-- TASK BRIEF --
In the records below, find every line that contains "name" and list it.
(RECORDS FOR THIS EXERCISE)
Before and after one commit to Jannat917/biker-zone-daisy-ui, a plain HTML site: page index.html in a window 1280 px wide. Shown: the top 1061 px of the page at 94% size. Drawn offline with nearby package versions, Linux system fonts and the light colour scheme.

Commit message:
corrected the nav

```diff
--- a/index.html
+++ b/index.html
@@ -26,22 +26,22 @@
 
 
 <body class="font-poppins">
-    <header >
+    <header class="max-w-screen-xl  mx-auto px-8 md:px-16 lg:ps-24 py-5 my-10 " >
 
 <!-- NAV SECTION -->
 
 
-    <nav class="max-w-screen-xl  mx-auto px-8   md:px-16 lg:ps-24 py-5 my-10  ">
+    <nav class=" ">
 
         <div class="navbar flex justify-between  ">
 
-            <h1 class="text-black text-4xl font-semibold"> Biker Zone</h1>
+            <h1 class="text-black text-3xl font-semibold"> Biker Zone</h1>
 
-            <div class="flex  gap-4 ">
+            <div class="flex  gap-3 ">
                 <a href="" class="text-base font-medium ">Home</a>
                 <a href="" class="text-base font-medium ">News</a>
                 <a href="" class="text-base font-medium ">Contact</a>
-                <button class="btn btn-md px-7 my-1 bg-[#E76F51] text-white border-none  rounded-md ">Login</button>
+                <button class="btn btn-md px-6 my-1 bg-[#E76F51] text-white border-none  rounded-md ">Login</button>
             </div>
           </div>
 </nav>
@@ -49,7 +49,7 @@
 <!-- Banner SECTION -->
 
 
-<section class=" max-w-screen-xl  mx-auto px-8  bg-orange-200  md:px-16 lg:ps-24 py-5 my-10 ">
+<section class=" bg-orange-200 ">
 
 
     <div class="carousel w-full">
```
(End RECORDS FOR THIS EXERCISE)
(RECORDS FOR THIS EXERCISE)
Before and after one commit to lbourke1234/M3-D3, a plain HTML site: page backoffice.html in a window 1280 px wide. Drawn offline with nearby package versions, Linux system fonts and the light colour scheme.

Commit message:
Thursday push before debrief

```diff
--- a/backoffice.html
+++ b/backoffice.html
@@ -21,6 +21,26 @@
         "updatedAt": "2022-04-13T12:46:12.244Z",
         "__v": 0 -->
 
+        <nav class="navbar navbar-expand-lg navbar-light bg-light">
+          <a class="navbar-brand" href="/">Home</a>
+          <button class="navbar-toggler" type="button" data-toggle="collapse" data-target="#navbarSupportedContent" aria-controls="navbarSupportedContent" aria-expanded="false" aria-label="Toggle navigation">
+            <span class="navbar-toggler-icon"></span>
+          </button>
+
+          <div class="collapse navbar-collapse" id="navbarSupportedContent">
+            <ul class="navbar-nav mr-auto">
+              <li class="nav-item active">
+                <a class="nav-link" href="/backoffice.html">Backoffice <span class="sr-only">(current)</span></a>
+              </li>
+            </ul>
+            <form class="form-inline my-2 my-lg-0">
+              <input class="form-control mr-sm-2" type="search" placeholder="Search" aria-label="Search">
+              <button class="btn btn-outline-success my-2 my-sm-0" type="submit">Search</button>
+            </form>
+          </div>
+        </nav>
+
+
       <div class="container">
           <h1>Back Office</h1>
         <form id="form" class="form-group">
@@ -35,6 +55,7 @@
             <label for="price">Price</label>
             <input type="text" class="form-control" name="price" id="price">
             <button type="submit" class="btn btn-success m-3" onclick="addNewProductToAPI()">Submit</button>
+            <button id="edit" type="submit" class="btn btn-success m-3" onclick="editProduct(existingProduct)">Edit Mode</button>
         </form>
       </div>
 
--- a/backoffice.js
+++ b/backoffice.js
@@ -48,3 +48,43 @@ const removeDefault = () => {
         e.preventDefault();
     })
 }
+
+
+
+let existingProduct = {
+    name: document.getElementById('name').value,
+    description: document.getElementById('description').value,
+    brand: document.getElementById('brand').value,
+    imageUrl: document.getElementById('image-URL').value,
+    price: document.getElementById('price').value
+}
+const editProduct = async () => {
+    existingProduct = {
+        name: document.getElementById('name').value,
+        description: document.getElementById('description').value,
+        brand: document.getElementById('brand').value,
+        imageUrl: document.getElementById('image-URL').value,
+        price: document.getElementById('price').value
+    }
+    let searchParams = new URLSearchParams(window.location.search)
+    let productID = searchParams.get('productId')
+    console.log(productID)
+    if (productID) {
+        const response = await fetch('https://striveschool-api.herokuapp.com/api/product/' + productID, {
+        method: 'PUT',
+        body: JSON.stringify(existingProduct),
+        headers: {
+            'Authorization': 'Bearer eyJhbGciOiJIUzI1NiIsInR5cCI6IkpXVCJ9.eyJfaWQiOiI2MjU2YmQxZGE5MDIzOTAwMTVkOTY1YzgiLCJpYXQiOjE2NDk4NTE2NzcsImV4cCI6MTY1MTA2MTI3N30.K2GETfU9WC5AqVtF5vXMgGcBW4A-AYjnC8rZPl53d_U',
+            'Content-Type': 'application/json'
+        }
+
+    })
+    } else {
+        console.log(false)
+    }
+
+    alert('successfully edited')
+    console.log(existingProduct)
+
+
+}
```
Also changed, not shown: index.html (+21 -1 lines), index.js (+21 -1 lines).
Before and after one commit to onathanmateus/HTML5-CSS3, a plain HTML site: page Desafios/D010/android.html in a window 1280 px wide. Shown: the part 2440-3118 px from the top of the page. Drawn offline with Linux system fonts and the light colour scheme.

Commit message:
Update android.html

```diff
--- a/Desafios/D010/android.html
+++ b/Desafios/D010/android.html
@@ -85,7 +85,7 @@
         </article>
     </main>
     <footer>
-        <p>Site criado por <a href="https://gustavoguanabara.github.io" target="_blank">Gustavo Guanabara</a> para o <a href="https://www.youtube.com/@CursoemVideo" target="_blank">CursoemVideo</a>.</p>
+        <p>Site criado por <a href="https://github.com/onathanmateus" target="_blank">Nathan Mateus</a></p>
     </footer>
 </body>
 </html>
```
(End RECORDS FOR THIS EXERCISE)
-- OUTPUT OF THE EXERCISE --
             <input type="text" class="form-control" name="price" id="price">
+    name: document.getElementById('name').value,
+        name: document.getElementById('name').value,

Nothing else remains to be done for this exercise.